### ACTIVITY
Copy the listing below in full, exactly as given.

### INPUT MATERIAL
——————————
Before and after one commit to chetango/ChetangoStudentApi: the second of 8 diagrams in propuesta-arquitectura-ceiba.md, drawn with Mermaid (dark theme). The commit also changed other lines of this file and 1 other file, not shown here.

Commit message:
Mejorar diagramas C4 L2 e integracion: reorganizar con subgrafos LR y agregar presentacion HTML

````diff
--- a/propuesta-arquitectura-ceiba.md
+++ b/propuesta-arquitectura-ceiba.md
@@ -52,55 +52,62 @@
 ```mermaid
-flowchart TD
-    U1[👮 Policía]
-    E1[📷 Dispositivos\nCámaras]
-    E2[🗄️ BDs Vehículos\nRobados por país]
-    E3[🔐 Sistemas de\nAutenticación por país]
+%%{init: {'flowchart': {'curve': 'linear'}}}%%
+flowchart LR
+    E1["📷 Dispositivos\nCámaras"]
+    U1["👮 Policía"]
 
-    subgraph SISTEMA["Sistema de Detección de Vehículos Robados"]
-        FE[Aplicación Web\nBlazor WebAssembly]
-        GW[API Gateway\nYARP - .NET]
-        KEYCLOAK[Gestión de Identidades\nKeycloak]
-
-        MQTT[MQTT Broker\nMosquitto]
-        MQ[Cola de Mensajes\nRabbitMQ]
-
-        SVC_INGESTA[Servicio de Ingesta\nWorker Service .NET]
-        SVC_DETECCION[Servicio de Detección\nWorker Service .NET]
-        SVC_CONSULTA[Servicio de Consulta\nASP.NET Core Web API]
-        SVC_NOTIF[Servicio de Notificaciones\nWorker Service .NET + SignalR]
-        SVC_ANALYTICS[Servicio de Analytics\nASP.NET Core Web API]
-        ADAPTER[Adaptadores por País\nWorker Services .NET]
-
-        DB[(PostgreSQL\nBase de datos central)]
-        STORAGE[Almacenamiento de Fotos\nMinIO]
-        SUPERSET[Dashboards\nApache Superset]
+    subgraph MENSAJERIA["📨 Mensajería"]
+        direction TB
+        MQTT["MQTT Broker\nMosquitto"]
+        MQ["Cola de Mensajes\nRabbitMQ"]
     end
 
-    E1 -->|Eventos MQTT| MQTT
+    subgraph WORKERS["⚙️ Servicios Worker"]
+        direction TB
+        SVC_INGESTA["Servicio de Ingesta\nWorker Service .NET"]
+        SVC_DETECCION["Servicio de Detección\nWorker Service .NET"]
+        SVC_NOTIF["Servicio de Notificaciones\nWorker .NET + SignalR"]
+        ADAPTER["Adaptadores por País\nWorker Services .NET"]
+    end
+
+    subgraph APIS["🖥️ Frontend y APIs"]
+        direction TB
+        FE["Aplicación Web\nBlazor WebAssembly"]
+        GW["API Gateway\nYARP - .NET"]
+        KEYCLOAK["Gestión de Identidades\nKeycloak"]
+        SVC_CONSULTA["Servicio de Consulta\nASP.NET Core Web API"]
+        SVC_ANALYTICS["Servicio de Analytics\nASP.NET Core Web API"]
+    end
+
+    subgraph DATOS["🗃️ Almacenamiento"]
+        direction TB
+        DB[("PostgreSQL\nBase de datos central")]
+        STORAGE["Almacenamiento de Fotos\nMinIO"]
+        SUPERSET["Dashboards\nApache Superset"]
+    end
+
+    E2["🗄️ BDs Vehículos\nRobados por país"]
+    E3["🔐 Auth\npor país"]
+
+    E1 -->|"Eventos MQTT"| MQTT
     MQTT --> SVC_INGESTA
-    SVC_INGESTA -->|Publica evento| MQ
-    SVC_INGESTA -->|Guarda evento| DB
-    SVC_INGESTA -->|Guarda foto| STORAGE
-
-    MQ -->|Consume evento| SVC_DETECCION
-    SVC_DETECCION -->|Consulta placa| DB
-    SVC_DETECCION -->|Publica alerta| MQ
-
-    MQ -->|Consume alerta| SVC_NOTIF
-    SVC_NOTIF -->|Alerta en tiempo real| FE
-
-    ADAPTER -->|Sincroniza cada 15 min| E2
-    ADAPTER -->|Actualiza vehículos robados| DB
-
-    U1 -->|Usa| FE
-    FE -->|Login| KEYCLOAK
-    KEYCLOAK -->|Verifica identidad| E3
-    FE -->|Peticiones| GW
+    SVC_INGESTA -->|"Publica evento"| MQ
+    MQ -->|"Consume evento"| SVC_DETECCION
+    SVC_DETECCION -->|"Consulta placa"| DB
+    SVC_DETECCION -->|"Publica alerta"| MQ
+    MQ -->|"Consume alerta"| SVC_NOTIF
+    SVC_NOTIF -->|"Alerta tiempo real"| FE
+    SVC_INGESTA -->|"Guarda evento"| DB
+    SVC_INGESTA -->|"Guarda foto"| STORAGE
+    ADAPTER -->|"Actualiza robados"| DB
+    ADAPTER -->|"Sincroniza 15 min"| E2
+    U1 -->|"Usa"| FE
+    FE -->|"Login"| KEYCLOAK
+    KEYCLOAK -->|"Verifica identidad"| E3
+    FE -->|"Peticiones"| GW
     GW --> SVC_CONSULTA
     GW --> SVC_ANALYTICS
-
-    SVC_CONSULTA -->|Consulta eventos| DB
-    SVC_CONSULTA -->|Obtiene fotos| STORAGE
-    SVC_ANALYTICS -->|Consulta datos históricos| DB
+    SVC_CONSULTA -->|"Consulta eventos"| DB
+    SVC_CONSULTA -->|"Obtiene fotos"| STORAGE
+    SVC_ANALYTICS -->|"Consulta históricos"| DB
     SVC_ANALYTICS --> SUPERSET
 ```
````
——————————
### EXPECTED ANSWER
Before and after one commit to chetango/ChetangoStudentApi: the second of 8 diagrams in propuesta-arquitectura-ceiba.md, drawn with Mermaid (dark theme). The commit also changed other lines of this file and 1 other file, not shown here.

Commit message:
Mejorar diagramas C4 L2 e integracion: reorganizar con subgrafos LR y agregar presentacion HTML

````diff
--- a/propuesta-arquitectura-ceiba.md
+++ b/propuesta-arquitectura-ceiba.md
@@ -52,55 +52,62 @@
 ```mermaid
-flowchart TD
-    U1[👮 Policía]
-    E1[📷 Dispositivos\nCámaras]
-    E2[🗄️ BDs Vehículos\nRobados por país]
-    E3[🔐 Sistemas de\nAutenticación por país]
+%%{init: {'flowchart': {'curve': 'linear'}}}%%
+flowchart LR
+    E1["📷 Dispositivos\nCámaras"]
+    U1["👮 Policía"]
 
-    subgraph SISTEMA["Sistema de Detección de Vehículos Robados"]
-        FE[Aplicación Web\nBlazor WebAssembly]
-        GW[API Gateway\nYARP - .NET]
-        KEYCLOAK[Gestión de Identidades\nKeycloak]
-
-        MQTT[MQTT Broker\nMosquitto]
-        MQ[Cola de Mensajes\nRabbitMQ]
-
-        SVC_INGESTA[Servicio de Ingesta\nWorker Service .NET]
-        SVC_DETECCION[Servicio de Detección\nWorker Service .NET]
-        SVC_CONSULTA[Servicio de Consulta\nASP.NET Core Web API]
-        SVC_NOTIF[Servicio de Notificaciones\nWorker Service .NET + SignalR]
-        SVC_ANALYTICS[Servicio de Analytics\nASP.NET Core Web API]
-        ADAPTER[Adaptadores por País\nWorker Services .NET]
-
-        DB[(PostgreSQL\nBase de datos central)]
-        STORAGE[Almacenamiento de Fotos\nMinIO]
-        SUPERSET[Dashboards\nApache Superset]
+    subgraph MENSAJERIA["📨 Mensajería"]
+        direction TB
+        MQTT["MQTT Broker\nMosquitto"]
+        MQ["Cola de Mensajes\nRabbitMQ"]
     end
 
-    E1 -->|Eventos MQTT| MQTT
+    subgraph WORKERS["⚙️ Servicios Worker"]
+        direction TB
+        SVC_INGESTA["Servicio de Ingesta\nWorker Service .NET"]
+        SVC_DETECCION["Servicio de Detección\nWorker Service .NET"]
+        SVC_NOTIF["Servicio de Notificaciones\nWorker .NET + SignalR"]
+        ADAPTER["Adaptadores por País\nWorker Services .NET"]
+    end
+
+    subgraph APIS["🖥️ Frontend y APIs"]
+        direction TB
+        FE["Aplicación Web\nBlazor WebAssembly"]
+        GW["API Gateway\nYARP - .NET"]
+        KEYCLOAK["Gestión de Identidades\nKeycloak"]
+        SVC_CONSULTA["Servicio de Consulta\nASP.NET Core Web API"]
+        SVC_ANALYTICS["Servicio de Analytics\nASP.NET Core Web API"]
+    end
+
+    subgraph DATOS["🗃️ Almacenamiento"]
+        direction TB
+        DB[("PostgreSQL\nBase de datos central")]
+        STORAGE["Almacenamiento de Fotos\nMinIO"]
+        SUPERSET["Dashboards\nApache Superset"]
+    end
+
+    E2["🗄️ BDs Vehículos\nRobados por país"]
+    E3["🔐 Auth\npor país"]
+
+    E1 -->|"Eventos MQTT"| MQTT
     MQTT --> SVC_INGESTA
-    SVC_INGESTA -->|Publica evento| MQ
-    SVC_INGESTA -->|Guarda evento| DB
-    SVC_INGESTA -->|Guarda foto| STORAGE
-
-    MQ -->|Consume evento| SVC_DETECCION
-    SVC_DETECCION -->|Consulta placa| DB
-    SVC_DETECCION -->|Publica alerta| MQ
-
-    MQ -->|Consume alerta| SVC_NOTIF
-    SVC_NOTIF -->|Alerta en tiempo real| FE
-
-    ADAPTER -->|Sincroniza cada 15 min| E2
-    ADAPTER -->|Actualiza vehículos robados| DB
-
-    U1 -->|Usa| FE
-    FE -->|Login| KEYCLOAK
-    KEYCLOAK -->|Verifica identidad| E3
-    FE -->|Peticiones| GW
+    SVC_INGESTA -->|"Publica evento"| MQ
+    MQ -->|"Consume evento"| SVC_DETECCION
+    SVC_DETECCION -->|"Consulta placa"| DB
+    SVC_DETECCION -->|"Publica alerta"| MQ
+    MQ -->|"Consume alerta"| SVC_NOTIF
+    SVC_NOTIF -->|"Alerta tiempo real"| FE
+    SVC_INGESTA -->|"Guarda evento"| DB
+    SVC_INGESTA -->|"Guarda foto"| STORAGE
+    ADAPTER -->|"Actualiza robados"| DB
+    ADAPTER -->|"Sincroniza 15 min"| E2
+    U1 -->|"Usa"| FE
+    FE -->|"Login"| KEYCLOAK
+    KEYCLOAK -->|"Verifica identidad"| E3
+    FE -->|"Peticiones"| GW
     GW --> SVC_CONSULTA
     GW --> SVC_ANALYTICS
-
-    SVC_CONSULTA -->|Consulta eventos| DB
-    SVC_CONSULTA -->|Obtiene fotos| STORAGE
-    SVC_ANALYTICS -->|Consulta datos históricos| DB
+    SVC_CONSULTA -->|"Consulta eventos"| DB
+    SVC_CONSULTA -->|"Obtiene fotos"| STORAGE
+    SVC_ANALYTICS -->|"Consulta históricos"| DB
     SVC_ANALYTICS --> SUPERSET
 ```
````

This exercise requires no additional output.